(Difference listings)
##############################

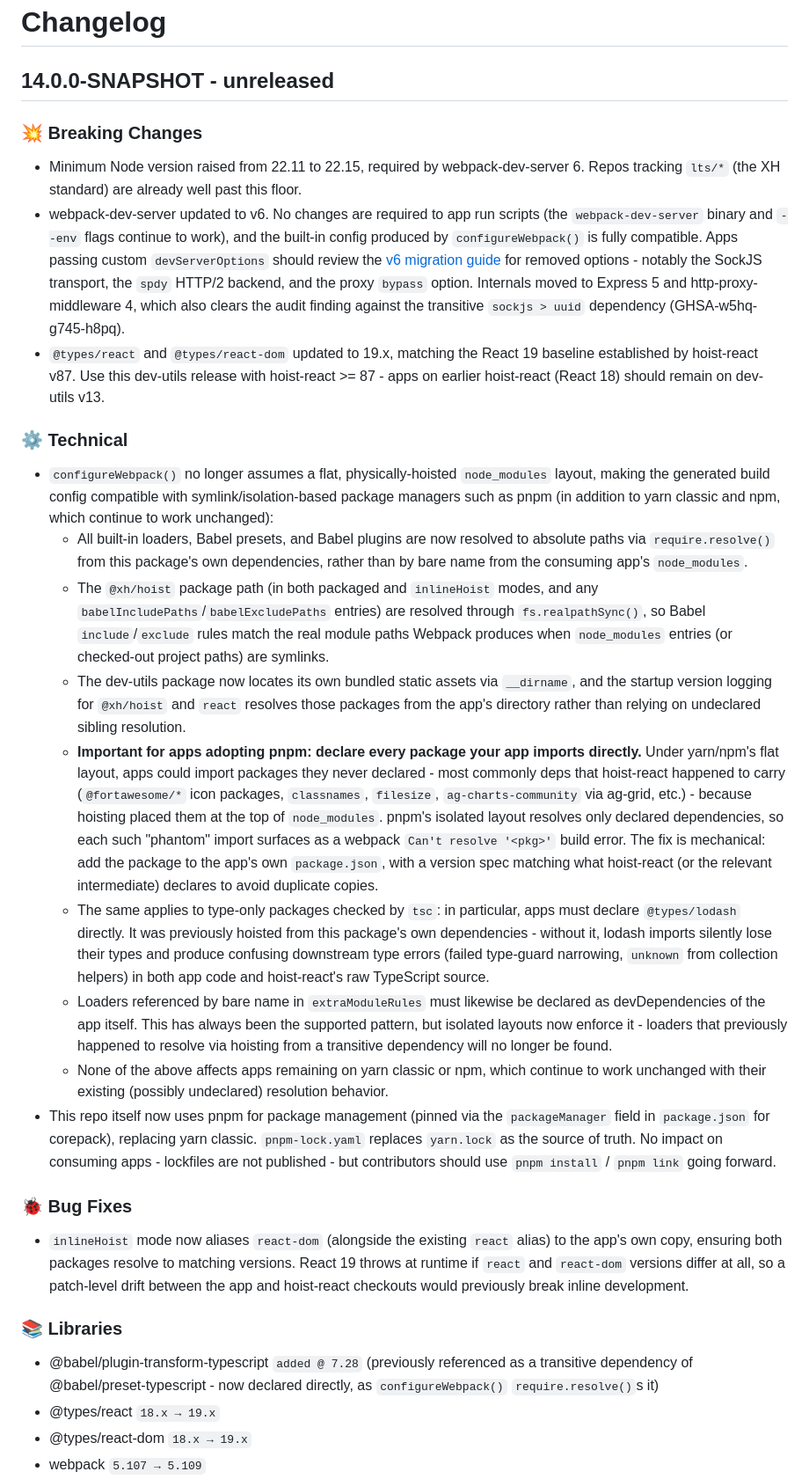
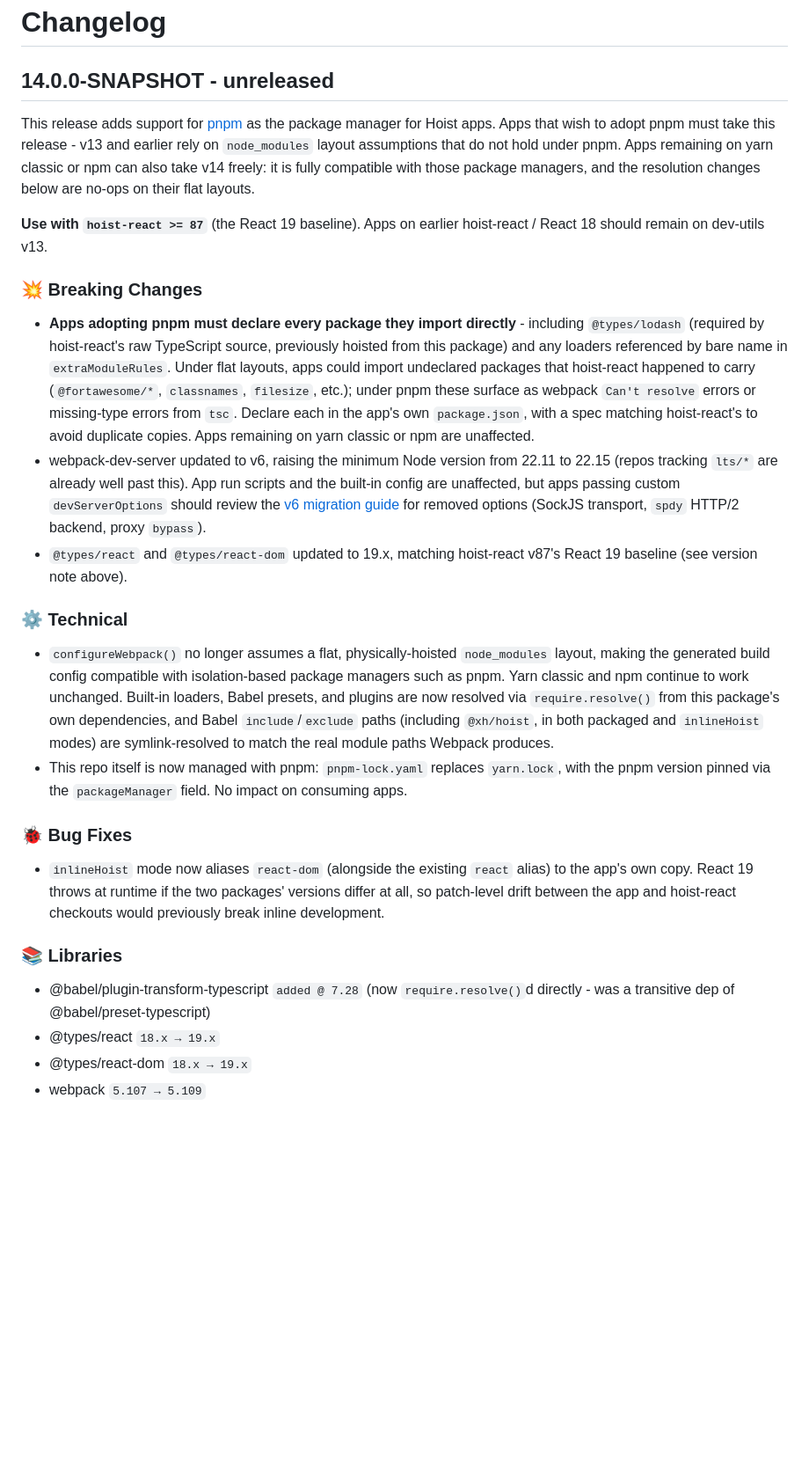
Before and after one commit to xh/hoist-dev-utils, a Markdown page: CHANGELOG.md, the part around the change. Shown at 88% size. Rendered like a GitHub page; blank space fills up the shorter version.

Commit message:
Polish v14 CHANGELOG; document version-compatibility upkeep for future releases
CHANGELOG: slim the v14 entry and lead with what apps must know - an intro
stating pnpm support (required for apps adopting pnpm, fully compatible for
apps staying on yarn classic/npm) and the hoist-react >= 87 pairing, with the
declare-your-imports rule promoted to the top of Breaking Changes.

CLAUDE.md + refresh-dependencies skill: the canonical hoist-react <->
hoist-dev-utils compatibility table now lives in hoist-react's
docs/version-compatibility.md - require future releases that change a
hoist-react minimum, Node floor, or other pairing constraint to update that
doc in a paired hoist-react PR.

```diff
--- a/CHANGELOG.md
+++ b/CHANGELOG.md
@@ -2,72 +2,54 @@
 
 ## 14.0.0-SNAPSHOT - unreleased
 
+This release adds support for [pnpm](https://pnpm.io) as the package manager for Hoist apps.
+Apps that wish to adopt pnpm must take this release - v13 and earlier rely on `node_modules`
+layout assumptions that do not hold under pnpm. Apps remaining on yarn classic or npm can also
+take v14 freely: it is fully compatible with those package managers, and the resolution changes
+below are no-ops on their flat layouts.
+
+**Use with `hoist-react >= 87`** (the React 19 baseline). Apps on earlier hoist-react / React 18
+should remain on dev-utils v13.
+
 ### 💥 Breaking Changes
 
-* Minimum Node version raised from 22.11 to 22.15, required by webpack-dev-server 6. Repos
-  tracking `lts/*` (the XH standard) are already well past this floor.
-* webpack-dev-server updated to v6. No changes are required to app run scripts (the
-  `webpack-dev-server` binary and `--env` flags continue to work), and the built-in config
-  produced by `configureWebpack()` is fully compatible. Apps passing custom `devServerOptions`
-  should review the [v6 migration guide](https://github.com/webpack/webpack-dev-server/blob/main/migration-v6.md)
-  for removed options - notably the SockJS transport, the `spdy` HTTP/2 backend, and the proxy
-  `bypass` option. Internals moved to Express 5 and http-proxy-middleware 4, which also clears
-  the audit finding against the transitive `sockjs > uuid` dependency (GHSA-w5hq-g745-h8pq).
-* `@types/react` and `@types/react-dom` updated to 19.x, matching the React 19 baseline
-  established by hoist-react v87. Use this dev-utils release with hoist-react >= 87 - apps on
-  earlier hoist-react (React 18) should remain on dev-utils v13.
+* **Apps adopting pnpm must declare every package they import directly** - including
+  `@types/lodash` (required by hoist-react's raw TypeScript source, previously hoisted from this
+  package) and any loaders referenced by bare name in `extraModuleRules`. Under flat layouts,
+  apps could import undeclared packages that hoist-react happened to carry (`@fortawesome/*`,
+  `classnames`, `filesize`, etc.); under pnpm these surface as webpack `Can't resolve` errors or
+  missing-type errors from `tsc`. Declare each in the app's own `package.json`, with a spec
+  matching hoist-react's to avoid duplicate copies. Apps remaining on yarn classic or npm are
+  unaffected.
+* webpack-dev-server updated to v6, raising the minimum Node version from 22.11 to 22.15 (repos
+  tracking `lts/*` are already well past this). App run scripts and the built-in config are
+  unaffected, but apps passing custom `devServerOptions` should review the
+  [v6 migration guide](https://github.com/webpack/webpack-dev-server/blob/main/migration-v6.md)
+  for removed options (SockJS transport, `spdy` HTTP/2 backend, proxy `bypass`).
+* `@types/react` and `@types/react-dom` updated to 19.x, matching hoist-react v87's React 19
+  baseline (see version note above).
 
 ### ⚙️ Technical
 
 * `configureWebpack()` no longer assumes a flat, physically-hoisted `node_modules` layout, making
-  the generated build config compatible with symlink/isolation-based package managers such as pnpm
-  (in addition to yarn classic and npm, which continue to work unchanged):
-    * All built-in loaders, Babel presets, and Babel plugins are now resolved to absolute paths via
-      `require.resolve()` from this package's own dependencies, rather than by bare name from the
-      consuming app's `node_modules`.
-    * The `@xh/hoist` package path (in both packaged and `inlineHoist` modes, and any
-      `babelIncludePaths`/`babelExcludePaths` entries) are resolved through `fs.realpathSync()`,
-      so Babel `include`/`exclude` rules match the real module paths Webpack produces when
-      `node_modules` entries (or checked-out project paths) are symlinks.
-    * The dev-utils package now locates its own bundled static assets via `__dirname`, and the
-      startup version logging for `@xh/hoist` and `react` resolves those packages from the app's
-      directory rather than relying on undeclared sibling resolution.
-    * **Important for apps adopting pnpm: declare every package your app imports directly.**
-      Under yarn/npm's flat layout, apps could import packages they never declared - most commonly
-      deps that hoist-react happened to carry (`@fortawesome/*` icon packages, `classnames`,
-      `filesize`, `ag-charts-community` via ag-grid, etc.) - because hoisting placed them at the
-      top of `node_modules`. pnpm's isolated layout resolves only declared dependencies, so each
-      such "phantom" import surfaces as a webpack `Can't resolve '<pkg>'` build error. The fix is
-      mechanical: add the package to the app's own `package.json`, with a version spec matching
-      what hoist-react (or the relevant intermediate) declares to avoid duplicate copies.
-    * The same applies to type-only packages checked by `tsc`: in particular, apps must declare
-      `@types/lodash` directly. It was previously hoisted from this package's own dependencies -
-      without it, lodash imports silently lose their types and produce confusing downstream type
-      errors (failed type-guard narrowing, `unknown` from collection helpers) in both app code and
-      hoist-react's raw TypeScript source.
-    * Loaders referenced by bare name in `extraModuleRules` must likewise be declared as
-      devDependencies of the app itself. This has always been the supported pattern, but isolated
-      layouts now enforce it - loaders that previously happened to resolve via hoisting from a
-      transitive dependency will no longer be found.
-    * None of the above affects apps remaining on yarn classic or npm, which continue to work
-      unchanged with their existing (possibly undeclared) resolution behavior.
-* This repo itself now uses pnpm for package management (pinned via the `packageManager` field in
-  `package.json` for corepack), replacing yarn classic. `pnpm-lock.yaml` replaces `yarn.lock` as
-  the source of truth. No impact on consuming apps - lockfiles are not published - but
-  contributors should use `pnpm install` / `pnpm link` going forward.
+  the generated build config compatible with isolation-based package managers such as pnpm. Yarn
+  classic and npm continue to work unchanged. Built-in loaders, Babel presets, and plugins are now
+  resolved via `require.resolve()` from this package's own dependencies, and Babel
+  `include`/`exclude` paths (including `@xh/hoist`, in both packaged and `inlineHoist` modes) are
+  symlink-resolved to match the real module paths Webpack produces.
+* This repo itself is now managed with pnpm: `pnpm-lock.yaml` replaces `yarn.lock`, with the pnpm
+  version pinned via the `packageManager` field. No impact on consuming apps.
 
 ### 🐞 Bug Fixes
 
 * `inlineHoist` mode now aliases `react-dom` (alongside the existing `react` alias) to the app's
-  own copy, ensuring both packages resolve to matching versions. React 19 throws at runtime if
-  `react` and `react-dom` versions differ at all, so a patch-level drift between the app and
-  hoist-react checkouts would previously break inline development.
+  own copy. React 19 throws at runtime if the two packages' versions differ at all, so patch-level
+  drift between the app and hoist-react checkouts would previously break inline development.
 
 ### 📚 Libraries
 
-* @babel/plugin-transform-typescript `added @ 7.28` (previously referenced as a transitive
-  dependency of @babel/preset-typescript - now declared directly, as `configureWebpack()`
-  `require.resolve()`s it)
+* @babel/plugin-transform-typescript `added @ 7.28` (now `require.resolve()`d directly - was a
+  transitive dep of @babel/preset-typescript)
 * @types/react `18.x → 19.x`
 * @types/react-dom `18.x → 19.x`
 * webpack `5.107 → 5.109`
```
Also changed, not shown: CLAUDE.md (+18 -0 lines), 1 other file.
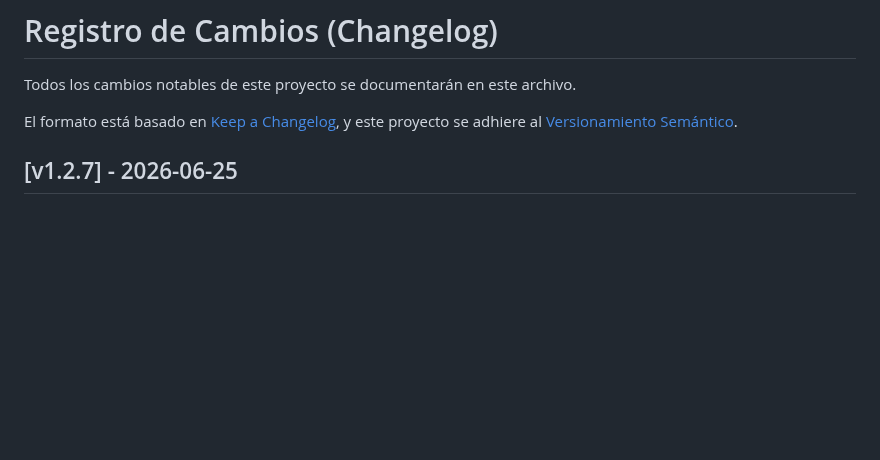
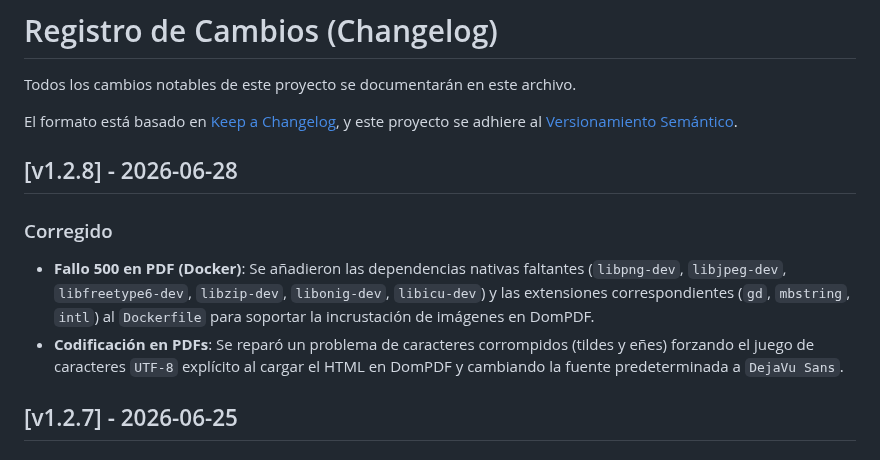
Before and after one commit to Santiago072/SistemaSodicol, a Markdown page: CHANGELOG.md, the part around the change. Drawn GitHub-style; blank space fills up the shorter version.

Commit message:
docs: Update CHANGELOG.md with v1.2.8 PDF and Docker fixes

```diff
--- a/CHANGELOG.md
+++ b/CHANGELOG.md
@@ -4,6 +4,11 @@ Todos los cambios notables de este proyecto se documentarán en este archivo.
 
 El formato está basado en [Keep a Changelog](https://keepachangelog.com/es-ES/1.0.0/),
 y este proyecto se adhiere al [Versionamiento Semántico](https://semver.org/lang/es/).
+
+## [v1.2.8] - 2026-06-28
+### Corregido
+- **Fallo 500 en PDF (Docker)**: Se añadieron las dependencias nativas faltantes (`libpng-dev`, `libjpeg-dev`, `libfreetype6-dev`, `libzip-dev`, `libonig-dev`, `libicu-dev`) y las extensiones correspondientes (`gd`, `mbstring`, `intl`) al `Dockerfile` para soportar la incrustación de imágenes en DomPDF.
+- **Codificación en PDFs**: Se reparó un problema de caracteres corrompidos (tildes y eñes) forzando el juego de caracteres `UTF-8` explícito al cargar el HTML en DomPDF y cambiando la fuente predeterminada a `DejaVu Sans`.
 
 ## [v1.2.7] - 2026-06-25
 ### Agregado
```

##############################

§ **What you need to do**: Scan the data for the string "should" and copy each line in which it occurs.

§ **Exercise result**:
+should remain on dev-utils v13.
-  should review the [v6 migration guide](https://github.com/webpack/webpack-dev-server/blob/main/migration-v6.md)
-  earlier hoist-react (React 18) should remain on dev-utils v13.
+  unaffected, but apps passing custom `devServerOptions` should review the
-  contributors should use `pnpm install` / `pnpm link` going forward.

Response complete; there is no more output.